Bornstein is not only a phenomenal horseman, but a compelling and talented chronicler. His tale of Samson's journey out of the hell he was in and toward redemption is edge-of-your-seat writing. Working with traumatized horses is a specialty of Bornstein's - who is also a lawyer. "Other than the fact that he could send me to my maker," he writes of his first encounter with the wild horse, "Samson was no different from any of my legal clients: threatening, standoffish, and wearing a huge chip on his shoulder." As with anyone who is willing to put his life on the line to achieve success, Bornstein is not lacking in confidence. And it is that confidence that was imperative in dealing with a horse like Samson. His first meeting with the mustang in a dark, dank and dirty stall, demonstrates this. Slowly, the horse allows this potential enemy into his space, and even allows him to touch his shoulder. There is a breakthrough then, but as Bornstein learns, Samson's many demons are always just beneath the surface:
"For perhaps the first time in his life, he felt something other than the bullwhip's lacerating blows, the lariat's choking constriction, and the pain associated with repetitive blunt-force trauma.

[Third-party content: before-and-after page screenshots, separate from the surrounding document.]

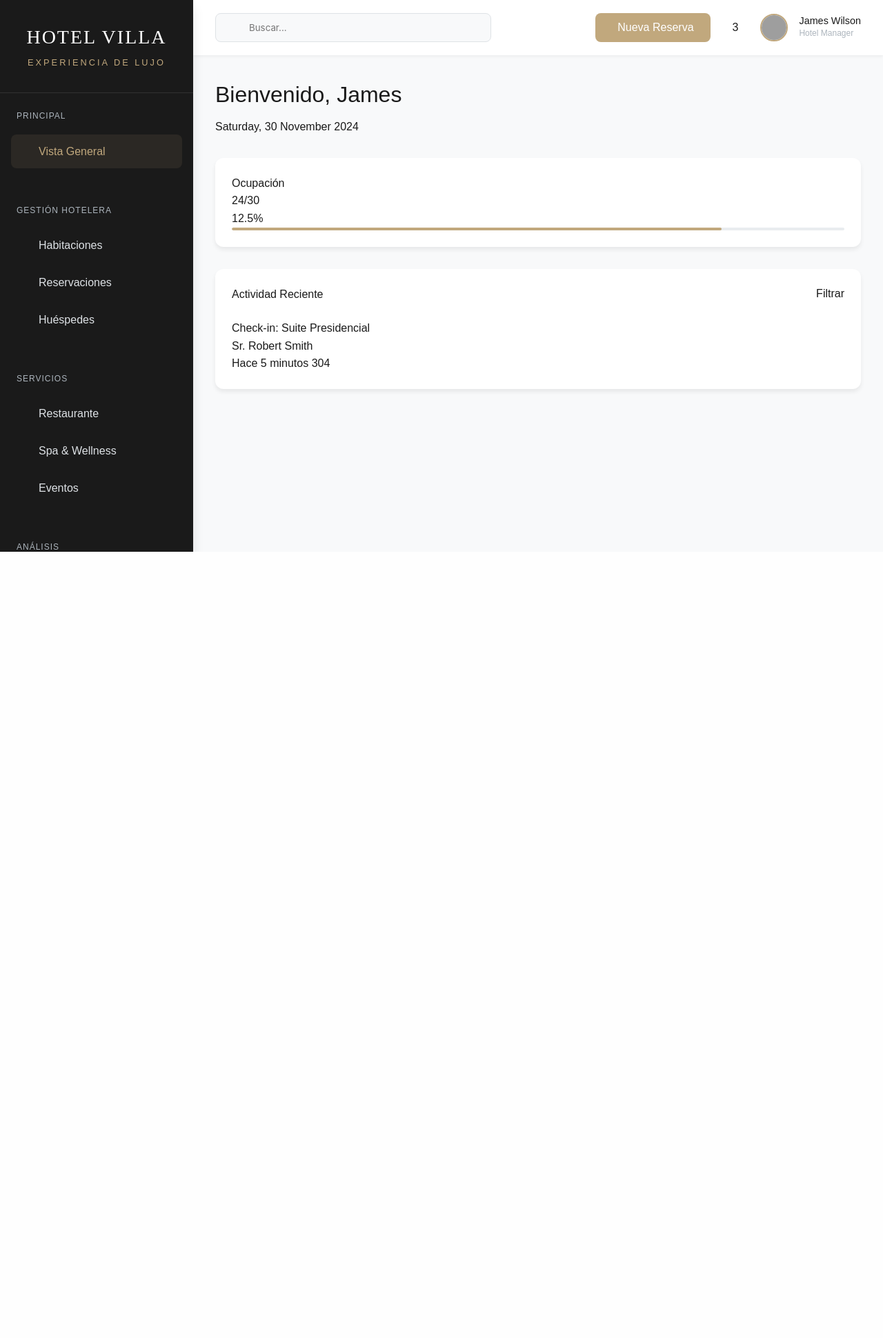
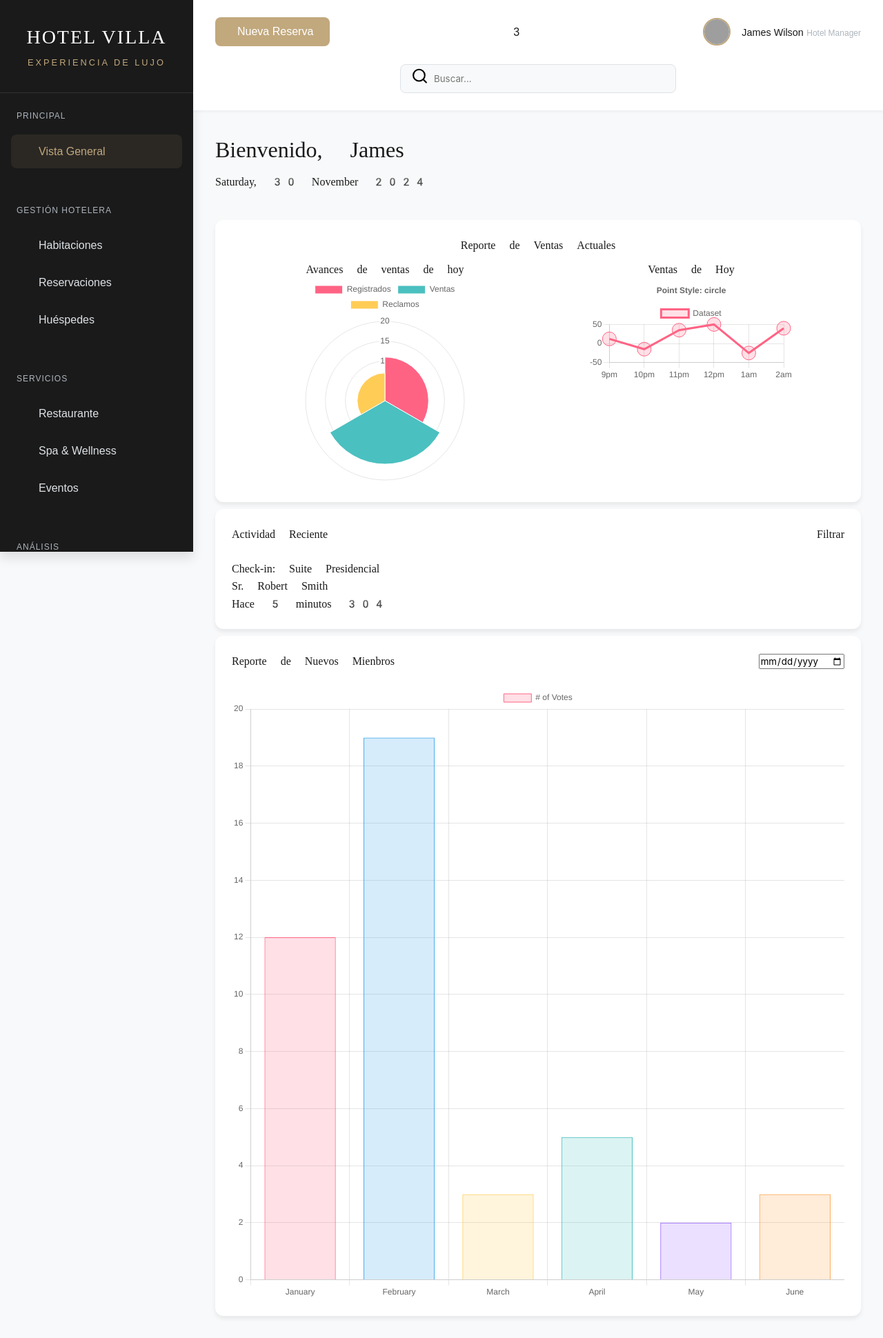
Before and after one commit to yukio-kayaba/admiminstrador_hotel_proyecto, a PHP site: page /index.php?vista=panel in a window 1280 px wide. Shown: the whole page at 69% size. Before the commit the page ends 800 px from the top, so only its background shows below. Run offline with PHP 8.4, Linux system fonts and the light colour scheme; grey boxes are pictures that could not be loaded.

Commit message:
graficos
se añadio la pestaña de graficos para la visibilidad de datos

```diff
--- /dev/null
+++ b/adm_hotel_sky/view/css/nav-bar.css
@@ -0,0 +1,54 @@
+:root {
+    --color-primary: #C1A87D;
+    --color-primary-light: #D4AF37;
+    --color-primary-dark: #9A845C;
+    --color-secondary: #2C3E50;
+
+    --color-bg: #F8F9FA;
+    --color-white: #FFFFFF;
+    --color-black: #1A1A1A;
+    --color-gray-100: #F8F9FA;
+    --color-gray-200: #E9ECEF;
+    --color-gray-300: #DEE2E6;
+    --color-gray-500: #ADB5BD;
+
+    --color-success: #28A745;
+    --color-warning: #FFC107;
+    --color-danger: #DC3545;
+
+    --sidebar-width: 280px;
+    --header-height: 20vh;
+
+    --shadow-sm: 0 2px 4px rgba(0, 0, 0, 0.05);
+    --shadow-md: 0 4px 6px rgba(0, 0, 0, 0.07);
+    --shadow-lg: 0 10px 15px rgba(0, 0, 0, 0.1);
+
+    --font-primary: 'Montserrat', sans-serif;
+    --font-secondary: 'Playfair Display', serif;
+
+    --transition: all 0.3s ease;
+}
+
+.top-nav {
+    background: var(--color-white);
+    padding: 0 2rem;
+    height: var(--header-height);
+    display: flex;
+    position: sticky;
+    top: 0;
+    justify-content: space-evenly;
+    align-items: center;
+    box-shadow: var(--shadow-sm);
+    flex-direction: column-reverse;
+    flex-wrap: wrap;
+}
+.nav-actions {
+    display: flex;
+    width: 100%;
+    align-items: center;
+    justify-content: space-between;
+    flex-direction: row;
+    flex-wrap: nowrap;
+    z-index: 1;
+
+}
--- a/adm_hotel_sky/view/css/panel.css
+++ b/adm_hotel_sky/view/css/panel.css
@@ -143,16 +143,6 @@ body {
     flex: 1;
 }
 
-/* Barra Superior */
-.top-nav {
-    background: var(--color-white);
-    padding: 0 2rem;
-    height: var(--header-height);
-    display: flex;
-    justify-content: space-between;
-    align-items: center;
-    box-shadow: var(--shadow-sm);
-}
 
 /* Buscador */
 .search-bar {
@@ -178,11 +168,6 @@ body {
 }
 
 /* Acciones y Perfil */
-.nav-actions {
-    display: flex;
-    align-items: center;
-    gap: 2rem;
-}
 
 .action-button {
     padding: 0.75rem 1.5rem;
@@ -204,6 +189,13 @@ body {
 /* Contenido del Dashboard */
 .dashboard-content {
     padding: 2rem;
+    font-family: emoji;
+    display: flex;
+    flex-direction: column;
+    flex-wrap: nowrap;
+    align-items: stretch;
+    justify-content: center;
+    gap: 10px;
 }
 
 .welcome-section {
@@ -228,6 +220,17 @@ body {
     padding: 1.5rem;
     border-radius: 12px;
     box-shadow: var(--shadow-md);
+    gap: 10px;
+}
+
+.flex{
+    display: flex;
+}
+.flex-colum{
+    flex-direction: column;
+}
+.alig-center{
+    align-items: center;
 }
 
 .progress-bar {
@@ -263,6 +266,23 @@ body {
     align-items: center;
     margin-bottom: 1.5rem;
 }
+/* estylos de reportes */
+
+.reportes{
+    display: flex;
+    flex-direction: row;
+    flex-wrap: nowrap;
+    justify-content: space-around;
+    align-items: flex-start;
+    width: 100%;
+}
+.stat-info{
+    display: flex;
+    height: 100%;
+    flex-direction: column;
+    align-items: center;
+}
+/* fin de estilos de reportes */
 /* Estilos para el perfil de usuario */
 .user-profile {
     display: flex;
@@ -278,11 +298,6 @@ body {
     object-fit: cover; /* Esto asegura que la imagen cubra el espacio sin deformarse */
     flex-shrink: 0; /* Evita que la imagen se encoja */
     border: 2px solid var(--color-primary);
-}
-
-.user-info {
-    display: flex;
-    flex-direction: column;
 }
 
 .user-info .name {
--- /dev/null
+++ b/adm_hotel_sky/view/js/panel_graficos.js
@@ -0,0 +1,98 @@
+const alterar_graficos = ()=>{
+    const ctx = document.getElementById('myChart').getContext('2d'); // Accede al contexto del canvas
+    const myChart = new Chart(ctx, {
+        type: 'bar', // Tipo de gráfico (bar, line, pie, etc.)
+        data: {
+            labels: ['January', 'February', 'March', 'April', 'May', 'June'], // Etiquetas del eje X
+            datasets: [{
+                label: '# of Votes',
+                data: [12, 19, 3, 5, 2, 3], // Datos para el gráfico
+                backgroundColor: [
+                    'rgba(255, 99, 132, 0.2)',
+                    'rgba(54, 162, 235, 0.2)',
+                    'rgba(255, 206, 86, 0.2)',
+                    'rgba(75, 192, 192, 0.2)',
+                    'rgba(153, 102, 255, 0.2)',
+                    'rgba(255, 159, 64, 0.2)'
+                ],
+                borderColor: [
+                    'rgba(255, 99, 132, 1)',
+                    'rgba(54, 162, 235, 1)',
+                    'rgba(255, 206, 86, 1)',
+                    'rgba(75, 192, 192, 1)',
+                    'rgba(153, 102, 255, 1)',
+                    'rgba(255, 159, 64, 1)'
+                ],
+                borderWidth: 1
+            }]
+        },
+        options: {
+            scales: {
+            y: {
+                beginAtZero: true
+                }
+            }
+        }
+    });
+
+};
+
+const graficos_redondeados = ()=>{
+    const elemento = document.getElementById('ventas').getContext('2d');
+    const myChart = new Chart(elemento,{
+        type:'polarArea',
+        data:{
+            labels: [
+              'Registrados',
+              'Ventas',
+              'Reclamos'
+            ],
+            datasets: [{
+              label: '#de ventas',
+              data: [11, 16, 7],
+              backgroundColor: [
+                'rgb(255, 99, 132)',
+                'rgb(75, 192, 192)',
+                'rgb(255, 205, 86)'
+              ],
+              borderWidth:1
+            }]
+        },
+        options:{
+            responsive:true
+        }
+    });
+};
+
+const graficos_lineales = ()=>{
+    const datasetData = [12, -15, 35, 50, -25, 40];  // Ejemplo de datos
+
+    const elemento = document.getElementById('ingresos').getContext('2d');
+    const myChart = new Chart(elemento, {
+        type: 'line',
+        data: {
+            labels: ['9pm', '10pm', '11pm', '12pm', '1am', '2am'],
+            datasets: [{
+                label: 'Dataset',
+                data: datasetData,
+                borderColor: 'rgb(255, 99, 132)',
+                backgroundColor: 'rgba(255, 99, 132, 0.2)',
+                pointStyle: 'circle',
+                pointRadius: 10,
+                pointHoverRadius: 15,
+            }]
+        },
+        options: {
+            responsive: true,
+            plugins: {
+                title: {
+                    display: true,
+                    text: (ctx) => 'Point Style: ' + ctx.chart.data.datasets[0].pointStyle,
+                }
+            }
+        }
+    });
+}
+graficos_lineales();
+graficos_redondeados();
+alterar_graficos();
--- a/adm_hotel_sky/view/layouts/head.php
+++ b/adm_hotel_sky/view/layouts/head.php
@@ -11,5 +11,5 @@
     <link rel="stylesheet" href="https://cdn.jsdelivr.net/npm/bulma@1.0.2/css/bulma.min.css">
 
     <link rel="stylesheet" href="view/css/panel.css">
-</head>
-<body>
+    <!-- <script src="path/to/chartjs/dist/chart.umd.js"></script> -->
+    <script src="https://cdn.jsdelivr.net/npm/chart.js"></script>
--- /dev/null
+++ b/adm_hotel_sky/view/layouts/nav_bar.php
@@ -0,0 +1,30 @@
+<header class="top-nav">
+    <div class="search-wrapper">
+        <div class="search-bar">
+            <i class="fas fa-search">
+                <svg width="25px" height="25px" viewBox="0 0 24 24" fill="none" xmlns="http://www.w3.org/2000/svg"><g id="SVGRepo_bgCarrier" stroke-width="0"></g><g id="SVGRepo_tracerCarrier" stroke-linecap="round" stroke-linejoin="round"></g><g id="SVGRepo_iconCarrier"> <path d="M16.6725 16.6412L21 21M19 11C19 15.4183 15.4183 19 11 19C6.58172 19 3 15.4183 3 11C3 6.58172 6.58172 3 11 3C15.4183 3 19 6.58172 19 11Z" stroke="#000000" stroke-width="2" stroke-linecap="round" stroke-linejoin="round"></path> </g></svg>
+            </i>
+            <input type="search" placeholder="Buscar...">
+        </div>
+    </div>
+
+    <div class="nav-actions">
+        <button class="action-button">
+            <i class="fas fa-plus"></i>
+            <span>Nueva Reserva</span>
+        </button>
+
+        <div class="notifications">
+            <i class="fas fa-bell"></i>
+            <span class="badge">3</span>
+        </div>
+
+        <div class="user-profile">
+            <img src="  https://imgs.search.brave.com/dR4fAJSp-ZGtGMQBLZk_rDtJEEXcxtGRuNo-LJatKPc/rs:fit:860:0:0:0/g:ce/aHR0cHM6Ly9jZG4u/Y2FuYWwyNi5jb20v/bWVkaWEvaW1hZ2Uv/MjAyNC8wNS8yNy82/MDUxODkuanBnP3M9/MSZhPTQwMTQ5Mw" alt="Admin">
+            <div class="user-info">
+                <span class="name">James Wilson</span>
+                <span class="role">Hotel Manager</span>
+            </div>
+        </div>
+    </div>
+</header>
--- a/adm_hotel_sky/view/loguin.php
+++ b/adm_hotel_sky/view/loguin.php
@@ -1,7 +1,8 @@
 <?php $titulo = "VILLA || loguin"; ?>
 <?php include("view/layouts/head.php"); ?>
-<link rel="stylesheet" href="view/css/loguin.css">
-
+    <link rel="stylesheet" href="view/css/loguin.css">
+</head>
+<body>
 <div class="login-container">
     <div class="login-form">
         <h2>HOTEL VILLA</h2>
--- a/adm_hotel_sky/view/panel.php
+++ b/adm_hotel_sky/view/panel.php
@@ -1,5 +1,14 @@
-<?php $titulo="VILLA|| Admin" ?>
+<?php
+    $titulo="VILLA|| Admin";
+
+?>
+
 <?php require_once "layouts/head.php"; ?>
+
+    <link rel="stylesheet" href="<?php echo url; ?>/view/css/nav-bar.css">
+    <script src="<?php echo url;?>/view/js/panel_graficos.js" defer></script>
+</head>
+<body>
 <div class="admin-container">
     <!-- Sidebar -->
     <aside class="sidebar">
@@ -58,34 +67,7 @@
     <!-- Main Content -->
     <main class="main-content">
         <!-- Top Navigation -->
-        <header class="top-nav">
-            <div class="search-wrapper">
-                <div class="search-bar">
-                    <i class="fas fa-search"></i>
-                    <input type="search" placeholder="Buscar...">
-                </div>
-            </div>
-
-            <div class="nav-actions">
-                <button class="action-button">
-                    <i class="fas fa-plus"></i>
-                    <span>Nueva Reserva</span>
-                </button>
-
-                <div class="notifications">
-                    <i class="fas fa-bell"></i>
-                    <span class="badge">3</span>
-                </div>
-
-                <div class="user-profile">
-                    <img src="  https://imgs.search.brave.com/dR4fAJSp-ZGtGMQBLZk_rDtJEEXcxtGRuNo-LJatKPc/rs:fit:860:0:0:0/g:ce/aHR0cHM6Ly9jZG4u/Y2FuYWwyNi5jb20v/bWVkaWEvaW1hZ2Uv/MjAyNC8wNS8yNy82/MDUxODkuanBnP3M9/MSZhPTQwMTQ5Mw" alt="Admin">
-                    <div class="user-info">
-                        <span class="name">James Wilson</span>
-                        <span class="role">Hotel Manager</span>
-                    </div>
-                </div>
-            </div>
-        </header>
+        <?php include('./view/layouts/nav_bar.php'); ?>
 
         <!-- Dashboard Content -->
         <div class="dashboard-content">
@@ -96,21 +78,16 @@
             </div>
 
             <!-- Statistics -->
-            <div class="stats-grid">
-                <div class="stat-card">
-                    <div class="stat-header">
-                        <div class="stat-icon"><i class="fas fa-bed"></i></div>
-                        <i class="fas fa-ellipsis-v"></i>
+            <div class="stat-card flex flex-colum alig-center" >
+                <p>Reporte de Ventas Actuales</p>
+                <div class="reportes">
+                    <div class="stat-info">
+                        <h3>Avances de ventas de hoy</h3>
+                        <canvas id="ventas"  ></canvas>
                     </div>
                     <div class="stat-info">
-                        <h3>Ocupación</h3>
-                        <div class="stat-data">
-                            <p>24/30</p>
-                            <span class="trend positive">
-                                <i class="fas fa-arrow-up"></i>12.5%
-                            </span>
-                        </div>
-                        <div class="progress-bar" style="--progress: 80%"></div>
+                        <h3>Ventas de Hoy</h3>
+                        <canvas id="ingresos"></canvas>
                     </div>
                 </div>
             </div>
@@ -139,6 +116,18 @@
                     </div>
                 </div>
             </div>
+
+            <div class="activity-section">
+                <div class="section-header">
+                    <h2>Reporte de Nuevos Mienbros</h2>
+                    <label class="filter-btn" for="">
+                        <input class="fas fa-filter" type="date" name="" id="">
+                    </label>
+                </div>
+                <div class="activity-list">
+                    <canvas id="myChart" width="400" height="400"></canvas>
+                </div>
+            </div>
         </div>
     </main>
 </div>
```
Also changed, not shown: adm_hotel_sky/view/layouts/cuerpo_datos.php (added).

"Then, everything changed. Without warning, he leapt straight up and slapped at the concrete floor with his right hoof, the sound of it like a bolt of lightning cleaving pine. He spun around and shot out two rapid-fire, dual-legged hind-end kicks at me, both missing my chest by inches, the wind from them fluttering my shirt.
"He turned and stared, this time with the look of a man about to turn into a werewolf. 'Get out while you still can.'
"I backed out slowly and slipped through the door. Samson was still staring at me, breathing like Darth Vader. What had happened?
"Then I heard the sound of an approaching helicopter ..."
Samson's life in the wild was certainly not an easy one. As a stallion, he was probably repeatedly challenged by other males, and had to fight hard to keep his mares and his herd. But he couldn't fight the helicopters and cruel men with ear twitches, bullwhips, and other means of torture. Fortunately for him, there was one person who was willing to risk all - career, love, life - to save him.